--- TASK GOAL ---
Quote the data below in full, please, without altering anything.

--- DATA ---
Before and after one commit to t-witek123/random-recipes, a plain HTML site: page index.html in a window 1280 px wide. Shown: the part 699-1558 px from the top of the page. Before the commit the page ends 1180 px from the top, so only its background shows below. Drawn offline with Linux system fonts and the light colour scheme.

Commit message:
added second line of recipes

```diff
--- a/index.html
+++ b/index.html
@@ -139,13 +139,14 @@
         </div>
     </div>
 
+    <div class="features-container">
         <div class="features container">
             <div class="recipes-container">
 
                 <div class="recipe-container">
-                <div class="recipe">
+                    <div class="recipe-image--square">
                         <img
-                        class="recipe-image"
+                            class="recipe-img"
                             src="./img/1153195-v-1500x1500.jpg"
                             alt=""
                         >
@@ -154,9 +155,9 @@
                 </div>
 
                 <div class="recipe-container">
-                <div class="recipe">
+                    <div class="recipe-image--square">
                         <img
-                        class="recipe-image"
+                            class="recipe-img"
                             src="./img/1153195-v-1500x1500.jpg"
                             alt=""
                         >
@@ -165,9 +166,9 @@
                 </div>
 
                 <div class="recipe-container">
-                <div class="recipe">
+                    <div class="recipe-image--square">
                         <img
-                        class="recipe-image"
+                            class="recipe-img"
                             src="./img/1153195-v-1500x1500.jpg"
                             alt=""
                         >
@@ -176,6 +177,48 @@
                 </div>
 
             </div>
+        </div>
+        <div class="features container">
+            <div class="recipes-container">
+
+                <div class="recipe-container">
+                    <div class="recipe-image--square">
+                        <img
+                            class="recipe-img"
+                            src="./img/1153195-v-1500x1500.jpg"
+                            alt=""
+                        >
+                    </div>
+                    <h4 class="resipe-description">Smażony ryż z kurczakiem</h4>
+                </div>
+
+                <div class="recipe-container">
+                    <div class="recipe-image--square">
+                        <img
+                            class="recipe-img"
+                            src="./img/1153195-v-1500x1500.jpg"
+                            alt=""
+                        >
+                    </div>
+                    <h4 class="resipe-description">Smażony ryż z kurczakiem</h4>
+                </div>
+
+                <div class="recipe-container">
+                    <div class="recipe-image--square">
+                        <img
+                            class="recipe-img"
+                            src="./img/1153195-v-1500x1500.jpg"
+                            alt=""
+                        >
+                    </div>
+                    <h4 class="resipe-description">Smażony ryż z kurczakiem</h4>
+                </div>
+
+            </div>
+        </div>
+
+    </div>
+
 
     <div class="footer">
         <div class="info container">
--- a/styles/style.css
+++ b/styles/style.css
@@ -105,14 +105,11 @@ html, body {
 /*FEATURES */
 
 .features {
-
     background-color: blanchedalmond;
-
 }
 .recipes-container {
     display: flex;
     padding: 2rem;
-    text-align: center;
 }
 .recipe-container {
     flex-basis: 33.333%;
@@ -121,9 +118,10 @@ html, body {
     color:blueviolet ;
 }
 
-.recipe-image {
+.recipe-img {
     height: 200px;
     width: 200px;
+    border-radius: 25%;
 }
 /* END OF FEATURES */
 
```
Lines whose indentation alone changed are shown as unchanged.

--- EXERCISE ANSWER ---
Before and after one commit to t-witek123/random-recipes, a plain HTML site: page index.html in a window 1280 px wide. Shown: the part 699-1558 px from the top of the page. Before the commit the page ends 1180 px from the top, so only its background shows below. Drawn offline with Linux system fonts and the light colour scheme.

Commit message:
added second line of recipes

```diff
--- a/index.html
+++ b/index.html
@@ -139,13 +139,14 @@
         </div>
     </div>
 
+    <div class="features-container">
         <div class="features container">
             <div class="recipes-container">
 
                 <div class="recipe-container">
-                <div class="recipe">
+                    <div class="recipe-image--square">
                         <img
-                        class="recipe-image"
+                            class="recipe-img"
                             src="./img/1153195-v-1500x1500.jpg"
                             alt=""
                         >
@@ -154,9 +155,9 @@
                 </div>
 
                 <div class="recipe-container">
-                <div class="recipe">
+                    <div class="recipe-image--square">
                         <img
-                        class="recipe-image"
+                            class="recipe-img"
                             src="./img/1153195-v-1500x1500.jpg"
                             alt=""
                         >
@@ -165,9 +166,9 @@
                 </div>
 
                 <div class="recipe-container">
-                <div class="recipe">
+                    <div class="recipe-image--square">
                         <img
-                        class="recipe-image"
+                            class="recipe-img"
                             src="./img/1153195-v-1500x1500.jpg"
                             alt=""
                         >
@@ -176,6 +177,48 @@
                 </div>
 
             </div>
+        </div>
+        <div class="features container">
+            <div class="recipes-container">
+
+                <div class="recipe-container">
+                    <div class="recipe-image--square">
+                        <img
+                            class="recipe-img"
+                            src="./img/1153195-v-1500x1500.jpg"
+                            alt=""
+                        >
+                    </div>
+                    <h4 class="resipe-description">Smażony ryż z kurczakiem</h4>
+                </div>
+
+                <div class="recipe-container">
+                    <div class="recipe-image--square">
+                        <img
+                            class="recipe-img"
+                            src="./img/1153195-v-1500x1500.jpg"
+                            alt=""
+                        >
+                    </div>
+                    <h4 class="resipe-description">Smażony ryż z kurczakiem</h4>
+                </div>
+
+                <div class="recipe-container">
+                    <div class="recipe-image--square">
+                        <img
+                            class="recipe-img"
+                            src="./img/1153195-v-1500x1500.jpg"
+                            alt=""
+                        >
+                    </div>
+                    <h4 class="resipe-description">Smażony ryż z kurczakiem</h4>
+                </div>
+
+            </div>
+        </div>
+
+    </div>
+
 
     <div class="footer">
         <div class="info container">
--- a/styles/style.css
+++ b/styles/style.css
@@ -105,14 +105,11 @@ html, body {
 /*FEATURES */
 
 .features {
-
     background-color: blanchedalmond;
-
 }
 .recipes-container {
     display: flex;
     padding: 2rem;
-    text-align: center;
 }
 .recipe-container {
     flex-basis: 33.333%;
@@ -121,9 +118,10 @@ html, body {
     color:blueviolet ;
 }
 
-.recipe-image {
+.recipe-img {
     height: 200px;
     width: 200px;
+    border-radius: 25%;
 }
 /* END OF FEATURES */
 
```
Lines whose indentation alone changed are shown as unchanged.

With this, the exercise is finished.